No grand fanfare, no clash of cymbals or roll of a thousand drummers but that does not diminish the significance of the event which Australia and China will set under way: The London International Basketball Invitational.
Tickets have been selling briskly rather, one suspects, because of the opportunity to enter the hitherto publicly-inaccessible Olympic Park than to cheer on any of the six nations bringing a sprinkling of NBA players to compete in the latest test event for next year’s summer Games.
This is the crucial factor separating basketball – and next week’s BMX competition - from all the other tests thus far which have included equestrian (in Greenwich), sailing (Weymouth), triathlon (Hyde Park), beach volleyball (Horse Guards Parade), badminton (Wembley Area) marathon swimming (the Serpentine) and road cycling (London and Surrey).
Somehow, with no disrespect to the other sports, seeing the Olympic Park confronting its first ‘live’ start is a signal that the 2012 Games are entering a new phase of competitive sporting lift-off.
David Luckes, head of sport competition with organiser LOCOG, sees the practicalities of the basketball as an important initial test for event technology, for organizational inter-communication as well as for overall accreditation and security procedures.
The debriefing programme, as for the other events, is already scheduled for the post-event hours and days – rather than weeks and months.

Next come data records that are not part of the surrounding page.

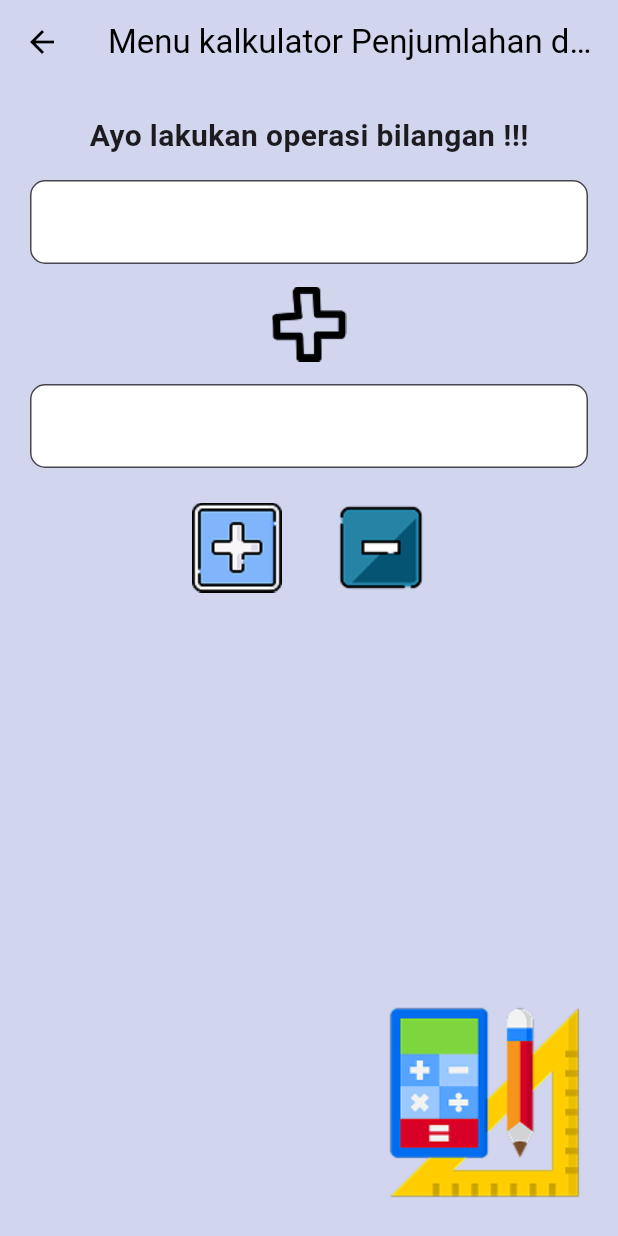
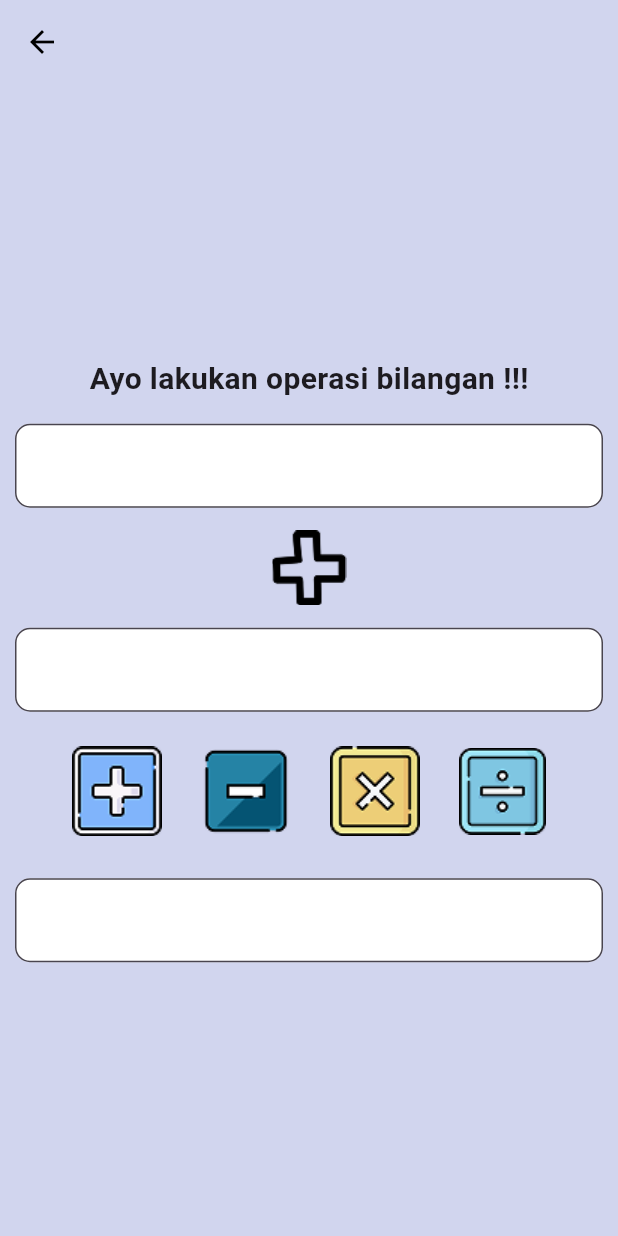
Before and after one commit to Amelvirda100/mobile_kalkulator, a Flutter app: the KalkulatorScreen screen opened directly, on a phone screen of 412 x 824 dp. Run offline on Flutter 3.47's test engine with Material 3 defaults, Android fonts, the phone set to English and light mode, and no system bars.

Commit message:
perbaikan kalkulator

```diff
--- a/lib/kalkulator_screen.dart
+++ b/lib/kalkulator_screen.dart
@@ -18,24 +18,66 @@ class _KalkulatorScreenState extends State<KalkulatorScreen> {
   String _hasil = "";
   String _operator = "assets/plus.png"; // Gambar awal simbol
 
-  void _hitung(bool isTambah) {
-    int? angka1 = int.tryParse(_controller1.text);
-    int? angka2 = int.tryParse(_controller2.text);
+  void _hitung(String operasi) {
+    String input1 = _controller1.text;
+    String input2 = _controller2.text;
 
-    if (angka1 != null && angka2 != null) {
+    // Cek apakah input mengandung koma
+    if (input1.contains(",") || input2.contains(",")) {
+      ScaffoldMessenger.of(context).showSnackBar(
+        SnackBar(
+          content: Text("Untuk bilangan koma gunakan titik"),
+          behavior: SnackBarBehavior.floating,
+          backgroundColor: const Color.fromARGB(255, 147, 196, 222),
+        ),
+      );
+      return;
+    }
+
+    double? angka1 = double.tryParse(input1);
+    double? angka2 = double.tryParse(input2);
+
+    if (angka1 == null || angka2 == null) {
+      ScaffoldMessenger.of(context).showSnackBar(
+        SnackBar(
+          content: Text("Ayo masukkan angkanya dulu!"),
+          behavior: SnackBarBehavior.floating,
+          backgroundColor: const Color.fromARGB(255, 222, 152, 147),
+        ),
+      );
+      return;
+    }
+
     setState(() {
-        _hasil = isTambah ? "${angka1 + angka2}" : "${angka1 - angka2}";
-        _operator = isTambah ? "assets/plus.png" : "assets/minus.png";
+      switch (operasi) {
+        case "plus":
+          _hasil = "${angka1 + angka2}";
+          _operator = "assets/plus_button.png";
+          break;
+        case "minus":
+          _hasil = "${angka1 - angka2}";
+          _operator = "assets/minus_button.png";
+          break;
+        case "multiply":
+          _hasil = "${angka1 * angka2}";
+          _operator = "assets/kali.png";
+          break;
+        case "divide":
+          if (angka2 == 0) {
+            _hasil = "Tidak bisa dibagi 0!";
+          } else {
+            _hasil = "${(angka1 / angka2).toStringAsFixed(2)}";
+          }
+          _operator = "assets/bagi.png";
+          break;
+      }
     });
-    }
   }
 
   @override
   Widget build(BuildContext context) {
     return Scaffold(
       backgroundColor: Color(0xFFD1D5EE),
-      resizeToAvoidBottomInset:
-          false, // Mencegah elemen bergeser saat keyboard muncul
       appBar: AppBar(
         backgroundColor: Colors.transparent,
         elevation: 0,
@@ -45,29 +87,23 @@ class _KalkulatorScreenState extends State<KalkulatorScreen> {
             Navigator.pop(context);
           },
         ),
-        title: Text("Menu kalkulator Penjumlahan dan Pengurangan",
-            style: TextStyle(color: Colors.black)),
       ),
-      body: Stack(
-        children: [
-          SingleChildScrollView(
-            child: Padding(
-              padding: const EdgeInsets.all(20.0),
+      body: Padding(
+        padding: const EdgeInsets.all(10.0),
         child: Column(
           mainAxisAlignment: MainAxisAlignment.center,
           children: [
             Text("Ayo lakukan operasi bilangan !!!",
-                      style:
-                          TextStyle(fontSize: 20, fontWeight: FontWeight.bold)),
+                style: TextStyle(fontSize: 20, fontWeight: FontWeight.bold)),
             SizedBox(height: 15),
             TextField(
               controller: _controller1,
-                    keyboardType: TextInputType.number,
+              keyboardType: TextInputType.numberWithOptions(decimal: true),
               decoration: InputDecoration(
                 filled: true,
                 fillColor: Colors.white,
-                      border: OutlineInputBorder(
-                          borderRadius: BorderRadius.circular(10)),
+                border:
+                    OutlineInputBorder(borderRadius: BorderRadius.circular(10)),
               ),
             ),
             SizedBox(height: 15),
@@ -75,12 +111,12 @@ class _KalkulatorScreenState extends State<KalkulatorScreen> {
             SizedBox(height: 15),
             TextField(
               controller: _controller2,
-                    keyboardType: TextInputType.number,
+              keyboardType: TextInputType.numberWithOptions(decimal: true),
               decoration: InputDecoration(
                 filled: true,
                 fillColor: Colors.white,
-                      border: OutlineInputBorder(
-                          borderRadius: BorderRadius.circular(10)),
+                border:
+                    OutlineInputBorder(borderRadius: BorderRadius.circular(10)),
               ),
             ),
             SizedBox(height: 15),
@@ -89,42 +125,44 @@ class _KalkulatorScreenState extends State<KalkulatorScreen> {
               children: [
                 IconButton(
                   icon: Image.asset("assets/plus_button.png"),
-                        iconSize: 50,
-                        onPressed: () => _hitung(true),
+                  iconSize: 40,
+                  onPressed: () => _hitung("plus"),
                 ),
-                      SizedBox(width: 20),
+                SizedBox(width: 10),
                 IconButton(
                   icon: Image.asset("assets/minus_button.png"),
-                        iconSize: 50,
-                        onPressed: () => _hitung(false),
+                  iconSize: 40,
+                  onPressed: () => _hitung("minus"),
+                ),
+                SizedBox(width: 10),
+                IconButton(
+                  icon: Image.asset("assets/kali.png"),
+                  iconSize: 40,
+                  onPressed: () => _hitung("multiply"),
+                ),
+                SizedBox(width: 10),
+                IconButton(
+                  icon: Image.asset("assets/bagi.png"),
+                  iconSize: 40,
+                  onPressed: () => _hitung("divide"),
                 ),
               ],
             ),
             SizedBox(height: 20),
-                  Text(
-                    _hasil,
-                    style: TextStyle(fontSize: 22, fontWeight: FontWeight.bold),
-                  ),
-                  SizedBox(
-                      height: 100), // Tambah ruang agar tidak ketutup gambar
-                ],
-              ),
-            ),
-          ),
-          // Posisi absolut menggunakan Align
-          Align(
-            alignment: Alignment.bottomRight,
-            child: Padding(
-              padding: const EdgeInsets.only(
-                  bottom: 20, right: 20), // Jarak dari pojok kanan bawah
-              child: Image.asset(
-                'assets/calculator.png',
-                width: 138,
-              ),
+            TextField(
+              readOnly: true,
+              controller: TextEditingController(text: _hasil),
+              textAlign: TextAlign.center,
+              decoration: InputDecoration(
+                filled: true,
+                fillColor: Colors.white,
+                border:
+                    OutlineInputBorder(borderRadius: BorderRadius.circular(10)),
               ),
             ),
           ],
         ),
+      ),
     );
   }
 }
--- a/pubspec.yaml
+++ b/pubspec.yaml
@@ -19,7 +19,7 @@ publish_to: 'none' # Remove this line if you wish to publish to pub.dev
 version: 1.0.0+1
 
 environment:
-  sdk: ^3.6.2
+  sdk: ">=3.6.0 <4.0.0"
 
 # Dependencies specify other packages that your package needs in order to work.
 # To automatically upgrade your package dependencies to the latest versions
```
Also changed, not shown: assets/bagi.png, assets/kali.png, pubspec.lock. Lines whose indentation alone changed are shown as unchanged.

Luckes spoke of “pride” at the imminent event, a word which was picked up by Team GB’s players. After this event they go on to the European Championship where their performance level should be sharpened by the ambition of being picked to return to the Olympic Park . . . this time next year.